*EXERCISE AIM*
Go through the records line by line and work out how many lines hold the word "href". Answer with the number only.

*SUPPLIED DATA*

----

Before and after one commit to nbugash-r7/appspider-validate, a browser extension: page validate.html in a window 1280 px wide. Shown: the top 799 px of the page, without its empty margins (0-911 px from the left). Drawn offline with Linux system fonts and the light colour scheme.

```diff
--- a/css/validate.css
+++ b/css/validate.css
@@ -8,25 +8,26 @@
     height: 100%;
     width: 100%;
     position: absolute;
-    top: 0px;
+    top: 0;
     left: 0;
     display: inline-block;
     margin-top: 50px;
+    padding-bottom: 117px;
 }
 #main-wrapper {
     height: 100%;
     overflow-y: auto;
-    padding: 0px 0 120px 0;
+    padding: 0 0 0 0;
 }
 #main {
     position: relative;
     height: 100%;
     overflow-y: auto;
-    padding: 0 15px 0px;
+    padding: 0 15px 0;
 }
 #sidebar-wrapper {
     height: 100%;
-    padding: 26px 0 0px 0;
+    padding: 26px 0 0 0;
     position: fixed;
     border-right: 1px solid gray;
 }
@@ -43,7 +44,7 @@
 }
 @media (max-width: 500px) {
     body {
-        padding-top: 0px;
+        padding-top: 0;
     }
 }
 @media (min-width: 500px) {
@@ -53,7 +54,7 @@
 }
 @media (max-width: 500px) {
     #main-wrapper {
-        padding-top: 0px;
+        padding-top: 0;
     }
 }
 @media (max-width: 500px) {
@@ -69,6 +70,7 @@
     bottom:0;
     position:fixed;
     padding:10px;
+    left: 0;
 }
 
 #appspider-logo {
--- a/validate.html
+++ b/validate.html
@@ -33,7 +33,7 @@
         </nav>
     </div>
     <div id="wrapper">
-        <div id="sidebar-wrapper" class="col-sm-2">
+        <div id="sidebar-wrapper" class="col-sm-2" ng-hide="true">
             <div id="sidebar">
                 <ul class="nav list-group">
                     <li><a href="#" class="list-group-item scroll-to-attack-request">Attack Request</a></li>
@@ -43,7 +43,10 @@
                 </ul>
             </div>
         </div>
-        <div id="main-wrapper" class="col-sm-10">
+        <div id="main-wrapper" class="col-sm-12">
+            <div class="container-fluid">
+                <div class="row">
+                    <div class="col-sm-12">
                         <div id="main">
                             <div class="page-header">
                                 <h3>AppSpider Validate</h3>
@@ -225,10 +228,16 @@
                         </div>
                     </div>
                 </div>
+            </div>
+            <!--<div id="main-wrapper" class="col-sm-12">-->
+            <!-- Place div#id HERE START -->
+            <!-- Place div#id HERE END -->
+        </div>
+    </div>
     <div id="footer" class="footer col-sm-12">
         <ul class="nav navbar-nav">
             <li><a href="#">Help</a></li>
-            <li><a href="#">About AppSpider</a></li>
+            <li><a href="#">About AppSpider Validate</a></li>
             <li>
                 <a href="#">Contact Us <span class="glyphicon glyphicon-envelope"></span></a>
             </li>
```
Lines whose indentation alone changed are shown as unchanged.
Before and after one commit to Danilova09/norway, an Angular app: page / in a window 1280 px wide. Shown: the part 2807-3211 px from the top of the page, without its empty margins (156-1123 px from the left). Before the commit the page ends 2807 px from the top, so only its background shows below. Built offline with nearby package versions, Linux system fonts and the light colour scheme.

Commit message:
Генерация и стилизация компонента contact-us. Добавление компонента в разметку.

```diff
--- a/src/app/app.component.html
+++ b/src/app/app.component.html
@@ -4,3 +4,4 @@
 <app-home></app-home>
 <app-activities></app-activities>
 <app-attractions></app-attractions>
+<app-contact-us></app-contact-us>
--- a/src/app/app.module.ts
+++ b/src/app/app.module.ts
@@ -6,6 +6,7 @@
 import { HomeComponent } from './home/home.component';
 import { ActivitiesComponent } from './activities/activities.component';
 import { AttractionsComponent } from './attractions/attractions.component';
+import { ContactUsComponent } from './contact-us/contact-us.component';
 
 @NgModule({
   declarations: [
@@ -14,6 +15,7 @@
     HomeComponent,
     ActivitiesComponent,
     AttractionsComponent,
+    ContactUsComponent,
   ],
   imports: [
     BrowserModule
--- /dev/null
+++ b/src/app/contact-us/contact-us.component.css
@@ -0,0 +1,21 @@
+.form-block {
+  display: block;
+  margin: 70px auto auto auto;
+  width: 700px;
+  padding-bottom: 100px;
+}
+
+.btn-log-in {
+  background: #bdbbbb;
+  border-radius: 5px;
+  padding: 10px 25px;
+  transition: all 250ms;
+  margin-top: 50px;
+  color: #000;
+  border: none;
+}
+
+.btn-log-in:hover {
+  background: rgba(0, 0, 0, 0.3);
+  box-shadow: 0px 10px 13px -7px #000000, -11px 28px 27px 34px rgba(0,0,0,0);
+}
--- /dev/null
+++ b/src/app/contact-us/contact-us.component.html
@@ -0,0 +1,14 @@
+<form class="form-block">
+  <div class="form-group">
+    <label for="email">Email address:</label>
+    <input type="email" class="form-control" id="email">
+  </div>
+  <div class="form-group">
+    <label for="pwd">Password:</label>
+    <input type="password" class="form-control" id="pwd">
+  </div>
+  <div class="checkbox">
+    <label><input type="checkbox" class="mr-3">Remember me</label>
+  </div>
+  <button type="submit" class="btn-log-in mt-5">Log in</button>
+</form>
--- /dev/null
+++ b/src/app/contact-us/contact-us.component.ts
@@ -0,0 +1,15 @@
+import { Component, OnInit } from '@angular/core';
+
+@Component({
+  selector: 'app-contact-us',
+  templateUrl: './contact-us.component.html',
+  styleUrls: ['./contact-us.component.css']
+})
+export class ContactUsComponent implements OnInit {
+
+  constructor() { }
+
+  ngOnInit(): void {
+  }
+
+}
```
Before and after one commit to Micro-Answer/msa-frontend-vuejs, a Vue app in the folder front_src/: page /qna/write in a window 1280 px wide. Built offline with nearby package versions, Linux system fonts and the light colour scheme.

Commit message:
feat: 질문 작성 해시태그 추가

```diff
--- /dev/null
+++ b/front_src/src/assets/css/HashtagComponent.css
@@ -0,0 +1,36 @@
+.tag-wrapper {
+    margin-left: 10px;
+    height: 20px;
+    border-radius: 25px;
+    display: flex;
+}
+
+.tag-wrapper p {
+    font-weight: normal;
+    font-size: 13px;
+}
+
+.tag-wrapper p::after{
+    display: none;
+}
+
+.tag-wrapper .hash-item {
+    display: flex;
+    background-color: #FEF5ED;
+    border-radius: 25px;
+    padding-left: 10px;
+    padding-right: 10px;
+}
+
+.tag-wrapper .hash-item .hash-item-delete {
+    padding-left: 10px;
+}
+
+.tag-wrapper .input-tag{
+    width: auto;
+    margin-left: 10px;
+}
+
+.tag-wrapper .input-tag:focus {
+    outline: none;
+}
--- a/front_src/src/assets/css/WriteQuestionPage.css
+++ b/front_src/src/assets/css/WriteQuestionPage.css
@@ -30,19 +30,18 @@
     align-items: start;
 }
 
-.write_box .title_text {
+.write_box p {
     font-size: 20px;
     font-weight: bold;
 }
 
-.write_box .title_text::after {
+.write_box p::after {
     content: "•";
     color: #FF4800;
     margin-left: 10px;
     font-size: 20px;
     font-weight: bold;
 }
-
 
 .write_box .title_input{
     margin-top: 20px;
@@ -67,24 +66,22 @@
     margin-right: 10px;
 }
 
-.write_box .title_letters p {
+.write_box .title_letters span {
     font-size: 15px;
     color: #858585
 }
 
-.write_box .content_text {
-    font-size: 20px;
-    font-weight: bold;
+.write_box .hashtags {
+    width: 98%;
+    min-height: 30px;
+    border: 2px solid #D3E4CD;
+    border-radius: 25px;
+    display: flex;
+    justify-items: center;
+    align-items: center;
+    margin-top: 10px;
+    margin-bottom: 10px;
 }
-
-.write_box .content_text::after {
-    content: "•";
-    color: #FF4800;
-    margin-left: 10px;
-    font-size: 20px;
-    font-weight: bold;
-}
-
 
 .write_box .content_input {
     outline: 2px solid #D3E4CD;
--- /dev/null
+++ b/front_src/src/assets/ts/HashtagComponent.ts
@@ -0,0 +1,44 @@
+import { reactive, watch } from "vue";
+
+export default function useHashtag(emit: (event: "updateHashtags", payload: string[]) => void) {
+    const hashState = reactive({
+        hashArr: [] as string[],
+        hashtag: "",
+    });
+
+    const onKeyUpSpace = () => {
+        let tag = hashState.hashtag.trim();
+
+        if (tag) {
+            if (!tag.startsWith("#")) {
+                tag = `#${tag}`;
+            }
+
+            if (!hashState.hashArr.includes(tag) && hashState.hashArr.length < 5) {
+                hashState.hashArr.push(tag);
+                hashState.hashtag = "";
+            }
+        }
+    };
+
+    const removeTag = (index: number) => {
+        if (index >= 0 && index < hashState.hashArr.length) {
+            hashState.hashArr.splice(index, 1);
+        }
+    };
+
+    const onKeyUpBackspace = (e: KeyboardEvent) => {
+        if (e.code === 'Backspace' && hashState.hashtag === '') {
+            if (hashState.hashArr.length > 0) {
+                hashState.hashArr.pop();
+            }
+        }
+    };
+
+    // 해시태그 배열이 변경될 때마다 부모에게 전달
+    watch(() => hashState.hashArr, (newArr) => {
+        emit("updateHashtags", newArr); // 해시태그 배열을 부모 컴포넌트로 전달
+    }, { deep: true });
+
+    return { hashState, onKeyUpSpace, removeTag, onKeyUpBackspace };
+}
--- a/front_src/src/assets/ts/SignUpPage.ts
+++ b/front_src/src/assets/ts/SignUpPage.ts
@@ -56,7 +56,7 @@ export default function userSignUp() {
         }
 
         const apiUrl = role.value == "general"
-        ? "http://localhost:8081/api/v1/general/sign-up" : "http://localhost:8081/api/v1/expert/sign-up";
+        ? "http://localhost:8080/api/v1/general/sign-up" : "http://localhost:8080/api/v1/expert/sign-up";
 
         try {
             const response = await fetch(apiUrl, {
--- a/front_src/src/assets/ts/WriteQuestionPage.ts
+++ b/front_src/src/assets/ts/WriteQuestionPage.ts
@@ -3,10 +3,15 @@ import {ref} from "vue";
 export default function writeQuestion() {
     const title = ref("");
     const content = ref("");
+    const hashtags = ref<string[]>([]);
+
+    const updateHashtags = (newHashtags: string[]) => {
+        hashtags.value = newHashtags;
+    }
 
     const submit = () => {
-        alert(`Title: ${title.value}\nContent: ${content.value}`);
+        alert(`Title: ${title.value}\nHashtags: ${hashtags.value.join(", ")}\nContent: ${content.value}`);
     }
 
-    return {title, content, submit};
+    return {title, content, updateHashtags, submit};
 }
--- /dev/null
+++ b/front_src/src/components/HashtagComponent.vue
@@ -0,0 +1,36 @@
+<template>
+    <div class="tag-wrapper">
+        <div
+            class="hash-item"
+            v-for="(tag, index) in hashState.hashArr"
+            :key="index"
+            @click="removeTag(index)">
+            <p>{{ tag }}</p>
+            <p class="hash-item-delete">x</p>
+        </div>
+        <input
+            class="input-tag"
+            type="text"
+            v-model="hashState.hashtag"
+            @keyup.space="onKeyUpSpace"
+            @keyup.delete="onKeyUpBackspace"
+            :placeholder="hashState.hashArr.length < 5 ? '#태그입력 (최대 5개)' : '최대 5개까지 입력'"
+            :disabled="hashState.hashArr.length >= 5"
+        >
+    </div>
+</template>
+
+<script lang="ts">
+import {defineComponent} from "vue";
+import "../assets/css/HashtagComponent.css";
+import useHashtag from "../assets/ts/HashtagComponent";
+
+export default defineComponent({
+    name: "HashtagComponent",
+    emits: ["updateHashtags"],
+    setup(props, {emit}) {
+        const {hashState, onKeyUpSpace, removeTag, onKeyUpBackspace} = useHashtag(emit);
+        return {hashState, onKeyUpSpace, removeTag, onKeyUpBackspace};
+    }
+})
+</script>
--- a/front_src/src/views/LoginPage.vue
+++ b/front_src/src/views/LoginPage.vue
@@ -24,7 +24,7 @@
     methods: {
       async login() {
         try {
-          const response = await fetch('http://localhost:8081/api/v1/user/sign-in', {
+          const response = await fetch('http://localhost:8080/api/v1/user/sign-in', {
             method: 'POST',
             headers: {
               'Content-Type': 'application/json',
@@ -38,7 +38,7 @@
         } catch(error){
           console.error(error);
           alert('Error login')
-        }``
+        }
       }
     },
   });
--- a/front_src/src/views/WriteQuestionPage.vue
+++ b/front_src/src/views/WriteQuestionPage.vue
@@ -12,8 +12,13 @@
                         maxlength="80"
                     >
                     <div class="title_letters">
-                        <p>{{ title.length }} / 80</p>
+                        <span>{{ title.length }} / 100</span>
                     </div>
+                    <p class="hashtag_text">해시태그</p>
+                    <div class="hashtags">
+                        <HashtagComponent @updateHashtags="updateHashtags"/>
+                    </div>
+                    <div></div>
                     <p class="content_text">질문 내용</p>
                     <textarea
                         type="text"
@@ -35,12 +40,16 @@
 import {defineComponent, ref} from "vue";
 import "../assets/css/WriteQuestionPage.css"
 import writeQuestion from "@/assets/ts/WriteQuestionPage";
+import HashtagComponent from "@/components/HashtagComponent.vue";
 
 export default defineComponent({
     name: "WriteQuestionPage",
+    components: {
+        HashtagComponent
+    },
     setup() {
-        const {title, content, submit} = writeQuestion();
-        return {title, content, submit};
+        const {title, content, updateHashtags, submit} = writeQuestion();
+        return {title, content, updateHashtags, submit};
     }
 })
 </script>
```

----

*COMPLETED TASK*
5